Therefore it’s necessary to recognize where remote conferences?when conducted correctly?are genuinely more effective than the in-person alternatives.

Look at Web conferences. As an analyst, I listen to a lot of earnings reports. Three years ago, CEOs did these meetings in person with key analysts or else did them much less effectively as teleconferences. Now, Web conferencing technology has taken over.With Web conferencing, a company can bring in many more analysts, and indeed, it is now routine to time earnings reports so that they can include the European community. For their part, the analysts can ask questions and listen to answers. From the company’s perspective, no one has to waste time and money putting on an event.

Web conferencing is optimal when a meeting is basically a form of broadcast, where one person does most of the talking but there may be a few questions from the listeners. The technology is also effective when the speaker works from a document such as an earnings report or a PowerPoint presentation.

For global meetings, Web conferencing surpasses teleconferencing for broadcasting purposes because differences in language or time zones are exacerbated with teleconferences. With a shared document, the meeting can be more inclusive for a longer period of time. Conversely, if teleconferencing is used for broadcasting, the meeting should be shortened accordingly.

There are times when a meeting demands real interaction, and videoconferencing seems like a viable solution. But be forewarned that the technology leaves a lot to be desired, particularly when an international crowd is involved.

A year or so ago, I was on a global project for a large American electronics company where the Irish contingent felt (quite justly) that their needs were not being respected by the team as a whole. The company’s solution was to hold meetings using videoconferencing.
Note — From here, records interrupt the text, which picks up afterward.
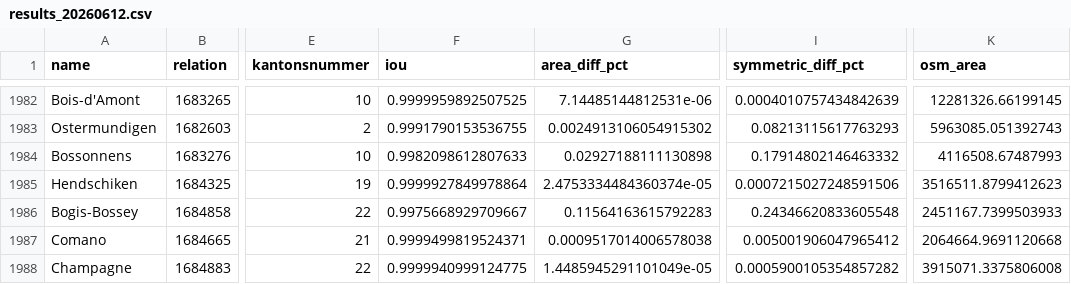
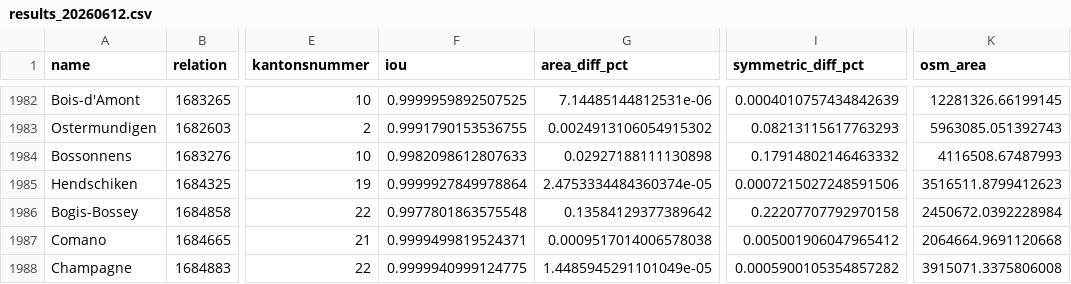
Before and after one commit to habi/swissboundaries, a CSV file: history/results_20260612.csv, drawn as a sheet; only a part is shown, gaps mark what is left out; the diff covers the shown part only; the diff names each change by its address in the sheet, - before the commit and + after, or states it on an @@ line.

```diff
--- a/history/results_20260612.csv
+++ b/history/results_20260612.csv
-F1986 (iou): 0.9975668929709667
+F1986 (iou): 0.9977801863575548
-G1986 (area_diff_pct): 0.11564163615792283
+G1986 (area_diff_pct): 0.13584129377389642
-I1986 (symmetric_diff_pct): 0.24346620833605548
+I1986 (symmetric_diff_pct): 0.22207707792970158
-K1986 (osm_area): 2451167.7399503933
+K1986 (osm_area): 2450672.0392228984
```
Also changed, not shown: 44 edited cells elsewhere in this file, 8 other files.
It was a nightmare. First of all, a lot of these videoconferences started at 1 p.m. (6 p.m. Irish time) and went on in the way of undisciplined meetings everywhere. When I was on (and I was on a lot), I tried to include our Irish colleagues, but I often failed?forgetting to look in the camera when things got interesting and neglecting to respond if the people in Ireland raised their hands.

By using videoconferencing purely as a substitute for an in-person meeting, we forced everyone to put in the same amount of time?and even more attention?that they put into a regular meeting. Yet we got only the illusion of personal contact.

Videoconferencing works better when only a few people are involved and when the meetings don’t have much formal structure. In essence, videoconferencing is fine when used by two people with Web cameras having a short conference but falls short when used by 20 people from three countries in an all-day marathon.

To facilitate communication on a global scale, there are three rules of thumb for using these technologies in a more nuanced way. First, the more broadcasting there is in a meeting, the more appropriate teleconferencing or Web conferencing is. But don’t expect the broadcast to be as effective as in-person broadcasts. Second, conferencing technologies put more strain on participants, so make videoconferences or Web conferences shorter than the corresponding meetings would be, and involve fewer people. Third, don’t expect any technology to substitute for travel. The remote participants at a Web conference just won’t take away what they would if they were meeting in person.

While wholesale travel is now no longer possible, remote conferencing can be enhanced when more reliance is placed on asynchronous technologies. A friend of mine tried to use Web conferences for sales pipeline meetings, rather than flying all over the world. They didn’t work too well; the Web conferences were not nearly as effective as the face-to-face meetings, where he would glare at a salesperson who claimed a customer was in the bag and the salesperson would quail and retreat.

But the Web conferences got more effective when he required salespeople to file frequent progress reports and then used Web conferencing to hold impromptu meetings when the report seemed to call for his help. He couldn’t glare during these meetings, but he often didn’t need to.

While remote conferencing technology can satisfy some global communication needs, accept the fact that you may have to meet in person.